**Supplied records:**
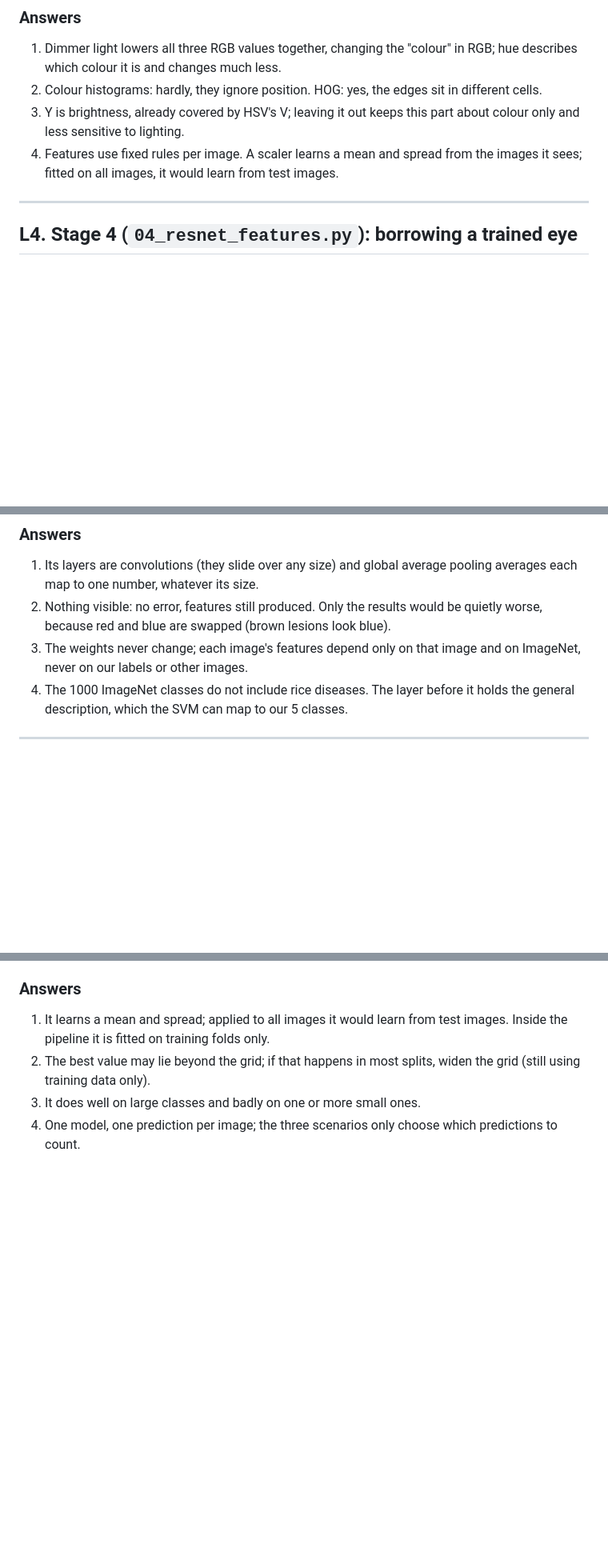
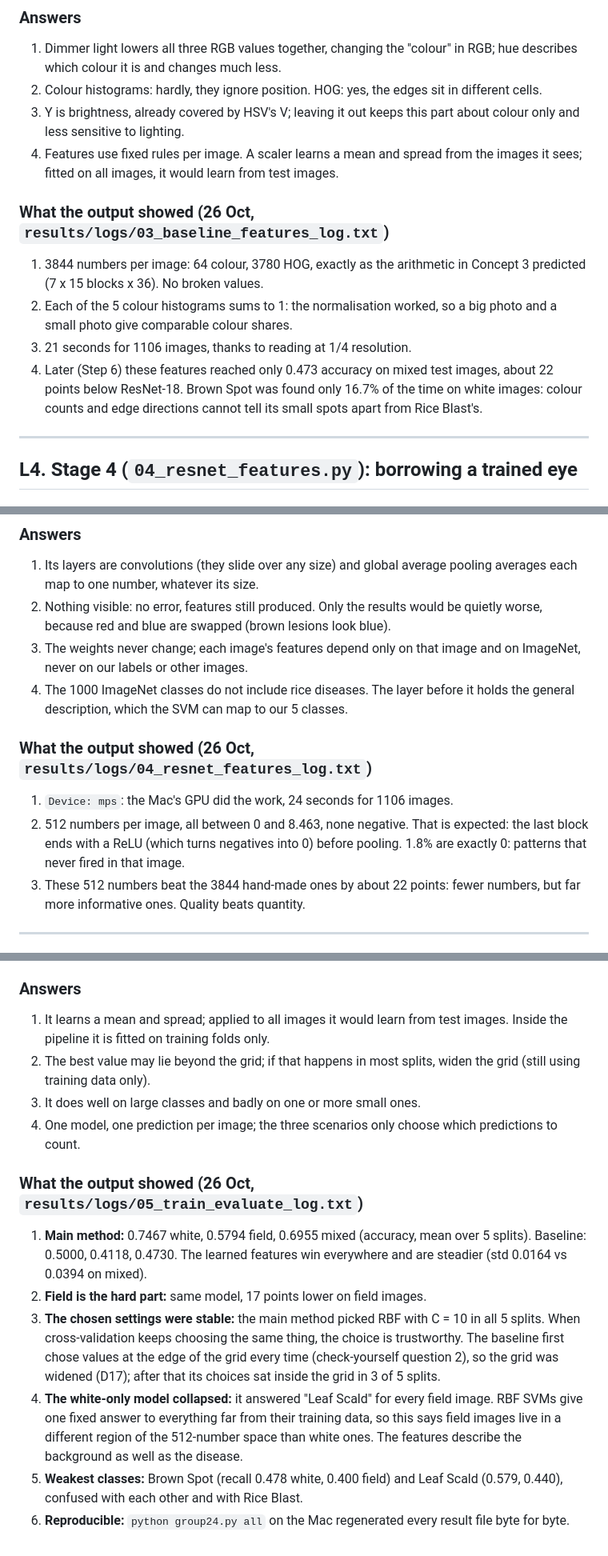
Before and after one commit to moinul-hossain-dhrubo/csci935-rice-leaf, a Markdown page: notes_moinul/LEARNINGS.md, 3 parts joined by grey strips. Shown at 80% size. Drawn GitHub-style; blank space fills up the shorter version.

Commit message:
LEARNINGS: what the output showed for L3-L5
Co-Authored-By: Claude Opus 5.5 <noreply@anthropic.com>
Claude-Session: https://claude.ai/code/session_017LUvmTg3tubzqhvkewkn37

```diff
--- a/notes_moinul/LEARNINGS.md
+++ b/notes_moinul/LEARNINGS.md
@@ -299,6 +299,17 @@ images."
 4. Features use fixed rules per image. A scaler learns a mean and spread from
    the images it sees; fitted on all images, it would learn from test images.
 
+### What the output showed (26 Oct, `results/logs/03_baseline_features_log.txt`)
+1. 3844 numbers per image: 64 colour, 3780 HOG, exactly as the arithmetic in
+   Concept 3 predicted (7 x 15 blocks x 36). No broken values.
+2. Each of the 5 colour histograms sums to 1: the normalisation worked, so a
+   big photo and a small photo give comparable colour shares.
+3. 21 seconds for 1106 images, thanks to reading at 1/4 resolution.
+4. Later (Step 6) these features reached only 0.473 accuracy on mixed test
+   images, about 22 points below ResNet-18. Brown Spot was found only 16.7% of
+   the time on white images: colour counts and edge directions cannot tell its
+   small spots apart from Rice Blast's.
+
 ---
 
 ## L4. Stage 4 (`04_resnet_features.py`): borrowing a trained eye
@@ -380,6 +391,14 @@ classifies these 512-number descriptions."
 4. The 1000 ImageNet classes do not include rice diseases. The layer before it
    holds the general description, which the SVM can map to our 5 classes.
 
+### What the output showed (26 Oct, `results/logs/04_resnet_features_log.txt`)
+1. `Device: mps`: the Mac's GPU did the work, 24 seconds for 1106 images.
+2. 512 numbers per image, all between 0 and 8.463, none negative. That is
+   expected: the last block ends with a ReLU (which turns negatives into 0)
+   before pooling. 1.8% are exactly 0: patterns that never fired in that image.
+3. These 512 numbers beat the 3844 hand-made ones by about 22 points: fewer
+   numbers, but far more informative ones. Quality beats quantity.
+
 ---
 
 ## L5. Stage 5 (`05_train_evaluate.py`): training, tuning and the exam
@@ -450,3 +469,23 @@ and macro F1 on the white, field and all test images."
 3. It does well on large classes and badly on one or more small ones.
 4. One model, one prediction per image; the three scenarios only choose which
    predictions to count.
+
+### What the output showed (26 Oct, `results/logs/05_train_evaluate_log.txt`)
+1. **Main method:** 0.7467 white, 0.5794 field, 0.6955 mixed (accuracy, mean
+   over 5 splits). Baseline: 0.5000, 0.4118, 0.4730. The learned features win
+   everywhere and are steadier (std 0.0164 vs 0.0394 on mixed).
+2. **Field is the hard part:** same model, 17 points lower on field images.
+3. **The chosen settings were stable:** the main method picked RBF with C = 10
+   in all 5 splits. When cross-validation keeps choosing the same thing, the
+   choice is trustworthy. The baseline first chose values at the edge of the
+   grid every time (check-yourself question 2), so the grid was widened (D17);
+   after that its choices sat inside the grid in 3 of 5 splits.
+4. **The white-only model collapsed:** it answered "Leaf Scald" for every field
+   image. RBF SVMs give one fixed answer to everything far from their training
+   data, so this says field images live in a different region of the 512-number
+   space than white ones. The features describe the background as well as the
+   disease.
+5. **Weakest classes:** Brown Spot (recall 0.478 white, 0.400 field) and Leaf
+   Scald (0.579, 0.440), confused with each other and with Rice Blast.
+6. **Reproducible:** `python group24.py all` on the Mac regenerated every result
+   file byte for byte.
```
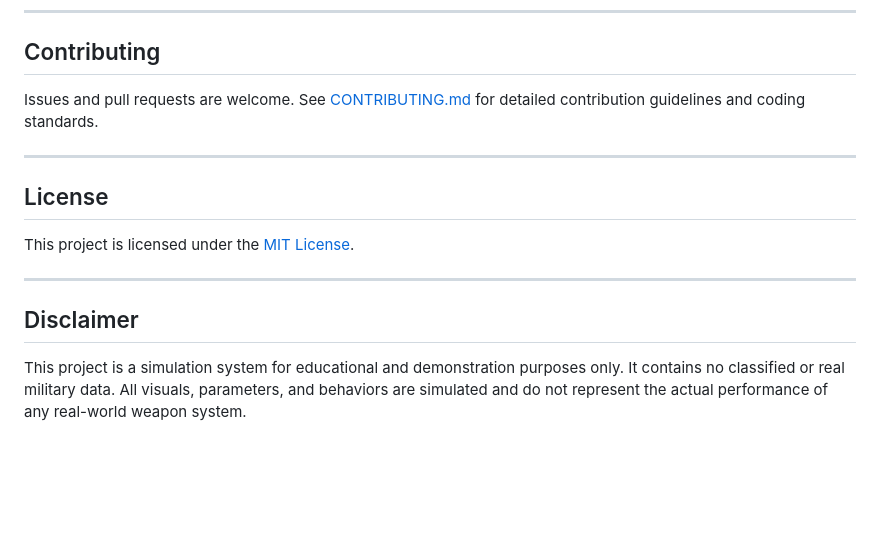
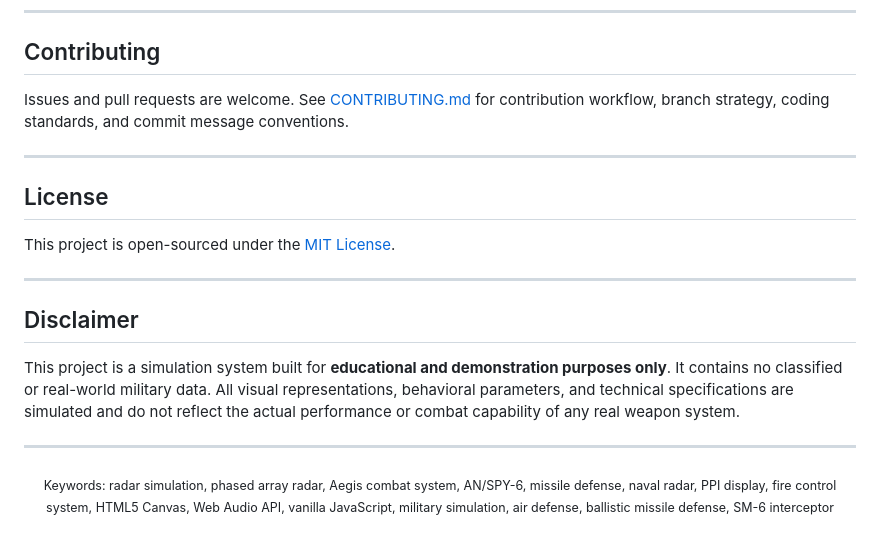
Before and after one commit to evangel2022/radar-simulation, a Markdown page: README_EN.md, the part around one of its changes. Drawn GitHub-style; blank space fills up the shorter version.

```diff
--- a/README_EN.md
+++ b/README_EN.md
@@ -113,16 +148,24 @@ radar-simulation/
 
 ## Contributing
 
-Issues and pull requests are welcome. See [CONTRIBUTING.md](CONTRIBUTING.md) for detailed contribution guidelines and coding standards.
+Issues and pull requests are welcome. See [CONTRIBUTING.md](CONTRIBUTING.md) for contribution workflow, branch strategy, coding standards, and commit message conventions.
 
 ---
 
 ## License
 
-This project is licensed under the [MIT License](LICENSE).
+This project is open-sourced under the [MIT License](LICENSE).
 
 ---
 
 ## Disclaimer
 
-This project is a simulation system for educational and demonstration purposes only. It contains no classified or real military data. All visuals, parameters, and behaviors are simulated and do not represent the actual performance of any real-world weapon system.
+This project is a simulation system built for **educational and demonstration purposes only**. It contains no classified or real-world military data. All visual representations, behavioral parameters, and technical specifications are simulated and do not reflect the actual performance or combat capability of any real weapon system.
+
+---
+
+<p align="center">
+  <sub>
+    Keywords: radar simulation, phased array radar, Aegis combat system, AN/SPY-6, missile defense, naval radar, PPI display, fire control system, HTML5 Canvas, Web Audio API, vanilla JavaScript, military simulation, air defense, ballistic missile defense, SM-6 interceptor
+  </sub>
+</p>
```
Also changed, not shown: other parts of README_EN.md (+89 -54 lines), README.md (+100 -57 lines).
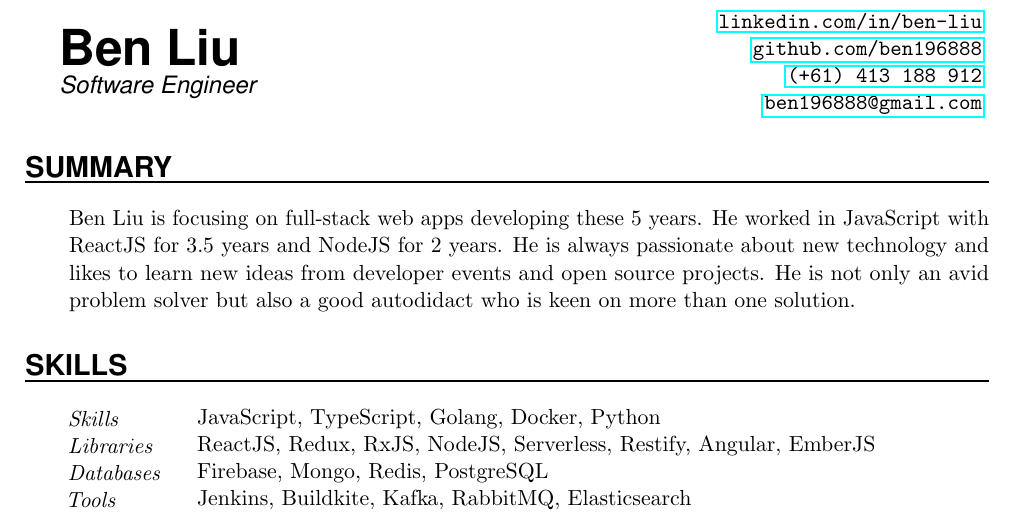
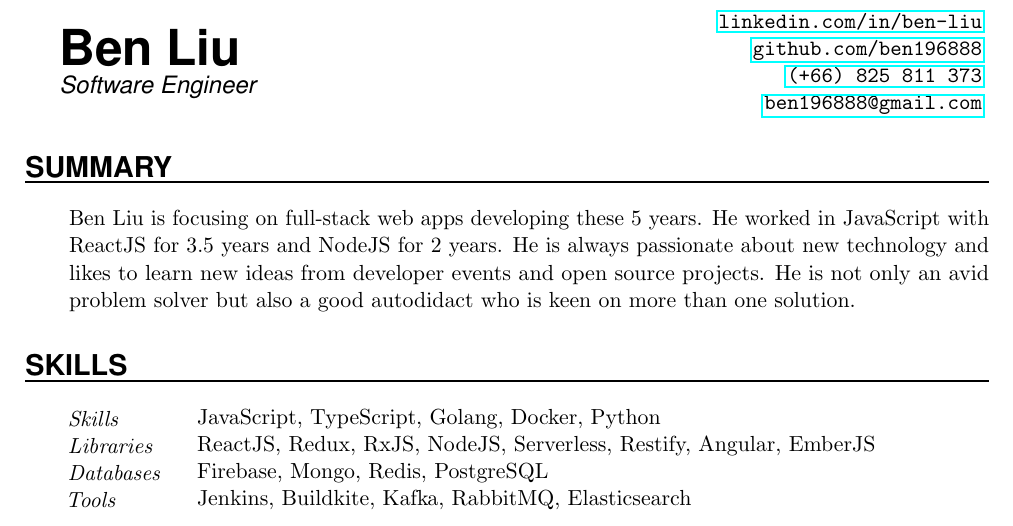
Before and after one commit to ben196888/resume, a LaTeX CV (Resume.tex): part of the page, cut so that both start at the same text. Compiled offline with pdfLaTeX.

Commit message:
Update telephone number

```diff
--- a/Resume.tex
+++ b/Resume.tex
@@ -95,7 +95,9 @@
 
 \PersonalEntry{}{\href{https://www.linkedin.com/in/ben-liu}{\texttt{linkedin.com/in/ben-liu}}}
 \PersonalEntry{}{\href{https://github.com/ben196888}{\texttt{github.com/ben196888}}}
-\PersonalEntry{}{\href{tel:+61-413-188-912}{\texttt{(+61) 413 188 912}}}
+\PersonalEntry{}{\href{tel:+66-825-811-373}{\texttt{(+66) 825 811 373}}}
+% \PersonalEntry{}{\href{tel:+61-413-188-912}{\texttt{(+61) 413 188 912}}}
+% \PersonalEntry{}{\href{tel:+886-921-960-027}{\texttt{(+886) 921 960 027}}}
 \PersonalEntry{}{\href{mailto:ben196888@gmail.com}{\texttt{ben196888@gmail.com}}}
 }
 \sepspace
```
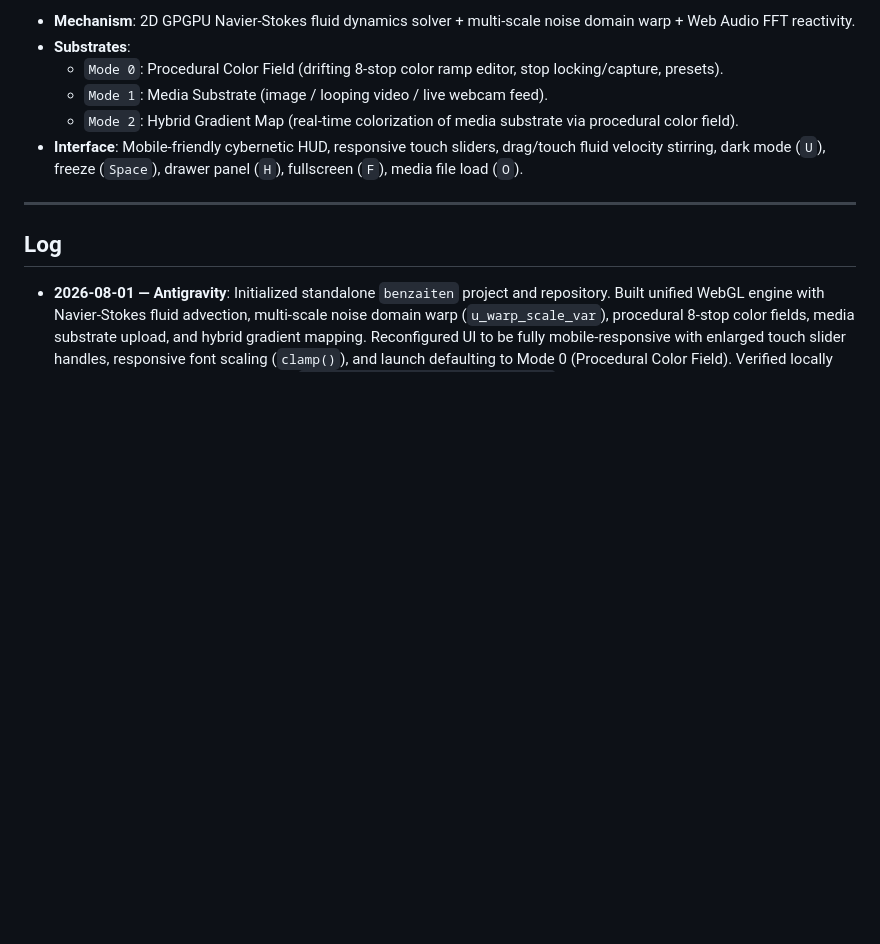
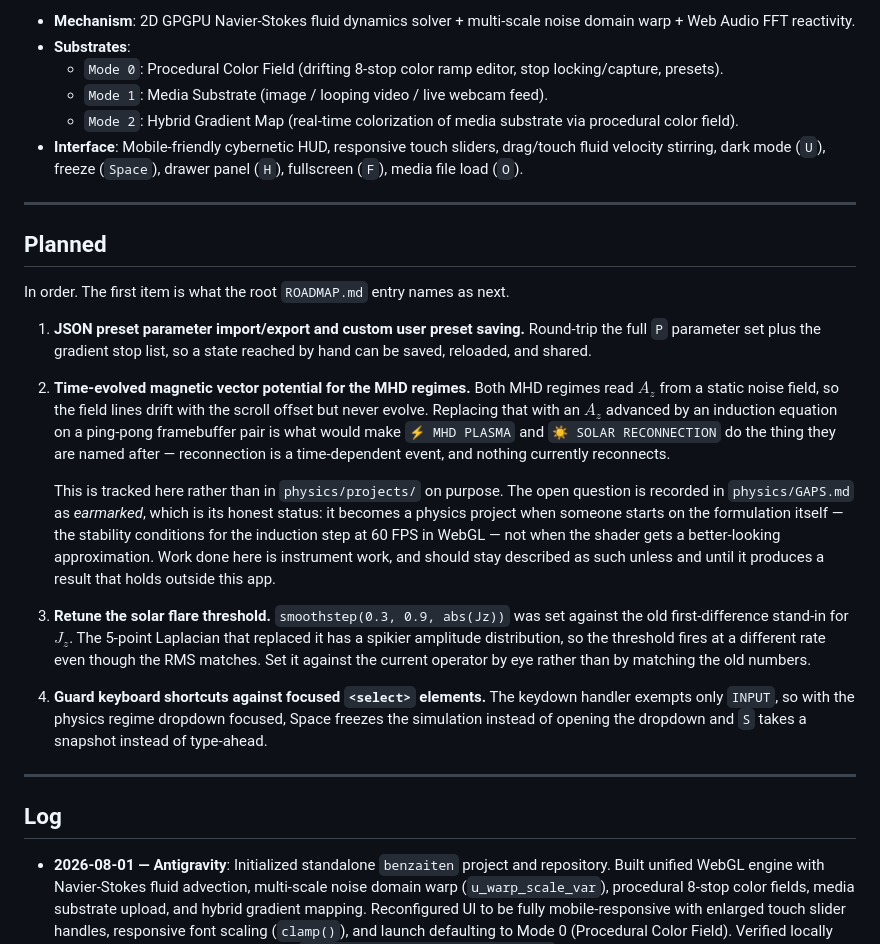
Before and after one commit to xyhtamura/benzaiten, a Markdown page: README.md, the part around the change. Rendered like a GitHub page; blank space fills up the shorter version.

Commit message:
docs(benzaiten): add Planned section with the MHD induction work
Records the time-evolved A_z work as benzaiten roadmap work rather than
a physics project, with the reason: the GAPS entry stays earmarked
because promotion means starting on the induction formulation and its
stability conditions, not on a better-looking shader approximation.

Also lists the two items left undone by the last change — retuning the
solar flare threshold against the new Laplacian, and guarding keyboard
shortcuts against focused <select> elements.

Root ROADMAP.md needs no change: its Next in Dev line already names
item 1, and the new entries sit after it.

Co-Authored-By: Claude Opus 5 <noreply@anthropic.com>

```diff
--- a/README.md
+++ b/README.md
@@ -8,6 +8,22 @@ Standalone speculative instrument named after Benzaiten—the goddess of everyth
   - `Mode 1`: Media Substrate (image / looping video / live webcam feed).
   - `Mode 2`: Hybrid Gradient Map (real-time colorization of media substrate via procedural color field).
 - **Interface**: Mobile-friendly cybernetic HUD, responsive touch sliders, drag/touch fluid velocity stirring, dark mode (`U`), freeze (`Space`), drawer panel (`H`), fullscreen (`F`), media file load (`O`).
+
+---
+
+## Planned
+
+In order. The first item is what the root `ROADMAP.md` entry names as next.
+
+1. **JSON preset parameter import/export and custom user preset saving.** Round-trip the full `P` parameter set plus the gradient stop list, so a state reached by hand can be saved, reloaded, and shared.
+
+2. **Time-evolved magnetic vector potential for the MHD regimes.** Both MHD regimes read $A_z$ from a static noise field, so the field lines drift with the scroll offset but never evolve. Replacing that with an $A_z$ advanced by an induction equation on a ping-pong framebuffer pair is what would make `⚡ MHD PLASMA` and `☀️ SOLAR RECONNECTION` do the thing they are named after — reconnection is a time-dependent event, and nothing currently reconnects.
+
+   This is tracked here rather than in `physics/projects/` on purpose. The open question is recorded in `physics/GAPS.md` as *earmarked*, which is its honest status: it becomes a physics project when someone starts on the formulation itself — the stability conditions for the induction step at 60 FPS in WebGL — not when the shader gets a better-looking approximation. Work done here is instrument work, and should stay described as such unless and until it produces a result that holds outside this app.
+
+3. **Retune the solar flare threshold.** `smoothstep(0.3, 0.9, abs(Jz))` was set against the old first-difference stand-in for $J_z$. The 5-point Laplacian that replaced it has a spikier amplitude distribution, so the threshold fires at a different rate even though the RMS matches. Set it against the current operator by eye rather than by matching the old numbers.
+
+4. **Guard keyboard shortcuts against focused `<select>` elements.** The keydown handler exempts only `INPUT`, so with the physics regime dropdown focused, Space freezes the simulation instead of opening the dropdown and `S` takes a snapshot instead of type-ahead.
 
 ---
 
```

**Problem requirements:** Working through the data above, find every line holding "which" and copy it.

**Solution to this problem:**
    holds the general description, which the SVM can map to our 5 classes.
+   expected: the last block ends with a ReLU (which turns negatives into 0)
 4. One model, one prediction per image; the three scenarios only choose which
+   This is tracked here rather than in `physics/projects/` on purpose. The open question is recorded in `physics/GAPS.md` as *earmarked*, which is its honest status: it becomes a physics project when someone starts on the formulation itself — the stability conditions for the induction step at 60 FPS in WebGL — not when the shader gets a better-looking approximation. Work done here is instrument work, and should stay described as such unless and until it produces a result that holds outside this app.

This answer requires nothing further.